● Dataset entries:
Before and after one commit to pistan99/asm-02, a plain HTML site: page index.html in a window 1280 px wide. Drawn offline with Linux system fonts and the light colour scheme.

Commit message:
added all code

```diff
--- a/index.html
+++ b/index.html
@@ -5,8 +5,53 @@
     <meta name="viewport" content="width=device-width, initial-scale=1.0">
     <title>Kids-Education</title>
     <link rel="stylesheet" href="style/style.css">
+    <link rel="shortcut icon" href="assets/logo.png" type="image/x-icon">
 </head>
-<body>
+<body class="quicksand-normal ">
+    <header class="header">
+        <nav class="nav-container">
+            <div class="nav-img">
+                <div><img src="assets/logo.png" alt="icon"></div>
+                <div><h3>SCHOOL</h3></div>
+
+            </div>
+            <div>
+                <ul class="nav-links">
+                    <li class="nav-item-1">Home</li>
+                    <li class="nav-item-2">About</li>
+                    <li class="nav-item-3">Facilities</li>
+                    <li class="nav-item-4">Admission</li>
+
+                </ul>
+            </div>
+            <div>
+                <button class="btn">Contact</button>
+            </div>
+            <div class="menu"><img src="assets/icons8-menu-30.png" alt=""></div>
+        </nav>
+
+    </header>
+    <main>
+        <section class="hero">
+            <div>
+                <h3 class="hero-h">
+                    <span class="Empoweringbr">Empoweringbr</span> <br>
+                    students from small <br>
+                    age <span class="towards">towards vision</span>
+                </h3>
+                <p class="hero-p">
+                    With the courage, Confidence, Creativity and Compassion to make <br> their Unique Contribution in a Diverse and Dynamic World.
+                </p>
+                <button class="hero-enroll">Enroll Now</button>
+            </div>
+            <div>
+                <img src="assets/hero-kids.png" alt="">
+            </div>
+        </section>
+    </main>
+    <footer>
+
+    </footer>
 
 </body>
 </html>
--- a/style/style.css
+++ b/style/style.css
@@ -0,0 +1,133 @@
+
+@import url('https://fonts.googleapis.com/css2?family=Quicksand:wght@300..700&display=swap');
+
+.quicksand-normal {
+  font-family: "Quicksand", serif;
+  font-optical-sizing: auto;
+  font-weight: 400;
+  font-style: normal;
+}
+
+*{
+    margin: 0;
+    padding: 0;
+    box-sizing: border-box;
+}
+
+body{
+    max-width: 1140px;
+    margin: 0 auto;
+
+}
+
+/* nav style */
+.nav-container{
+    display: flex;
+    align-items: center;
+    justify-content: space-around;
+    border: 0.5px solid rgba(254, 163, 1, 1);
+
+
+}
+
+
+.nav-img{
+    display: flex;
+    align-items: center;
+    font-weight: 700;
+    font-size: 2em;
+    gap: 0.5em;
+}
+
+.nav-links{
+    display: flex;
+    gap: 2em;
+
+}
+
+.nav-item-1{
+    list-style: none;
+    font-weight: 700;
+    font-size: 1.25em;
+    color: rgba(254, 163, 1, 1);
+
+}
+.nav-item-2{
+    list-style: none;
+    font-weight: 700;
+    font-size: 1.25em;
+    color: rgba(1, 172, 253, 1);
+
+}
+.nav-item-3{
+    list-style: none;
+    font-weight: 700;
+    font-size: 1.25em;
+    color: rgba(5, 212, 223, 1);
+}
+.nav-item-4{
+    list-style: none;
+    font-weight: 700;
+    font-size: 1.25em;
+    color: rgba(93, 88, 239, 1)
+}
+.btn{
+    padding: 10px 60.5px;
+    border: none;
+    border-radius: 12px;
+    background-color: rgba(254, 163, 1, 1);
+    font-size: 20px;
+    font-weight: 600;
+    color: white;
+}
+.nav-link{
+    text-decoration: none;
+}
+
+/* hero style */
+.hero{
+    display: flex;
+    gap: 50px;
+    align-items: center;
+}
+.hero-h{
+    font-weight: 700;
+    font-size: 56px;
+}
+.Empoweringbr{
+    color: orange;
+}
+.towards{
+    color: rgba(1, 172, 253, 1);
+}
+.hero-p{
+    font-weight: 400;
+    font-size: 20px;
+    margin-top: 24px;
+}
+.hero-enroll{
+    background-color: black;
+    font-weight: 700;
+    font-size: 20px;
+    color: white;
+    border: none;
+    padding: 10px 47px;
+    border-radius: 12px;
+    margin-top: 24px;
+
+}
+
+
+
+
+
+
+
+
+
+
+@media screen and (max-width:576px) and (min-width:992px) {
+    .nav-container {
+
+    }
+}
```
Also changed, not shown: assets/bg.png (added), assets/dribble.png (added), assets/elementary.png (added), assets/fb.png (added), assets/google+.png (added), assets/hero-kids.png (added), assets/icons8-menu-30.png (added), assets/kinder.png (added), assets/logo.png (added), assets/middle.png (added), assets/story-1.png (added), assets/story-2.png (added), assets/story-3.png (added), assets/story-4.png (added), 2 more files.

● PROBLEM DESCRIPTION:
In the records above, find each line with the string "container" and list it.

● WRITTEN RESPONSE:
+        <nav class="nav-container">
+.nav-container{
+    .nav-container {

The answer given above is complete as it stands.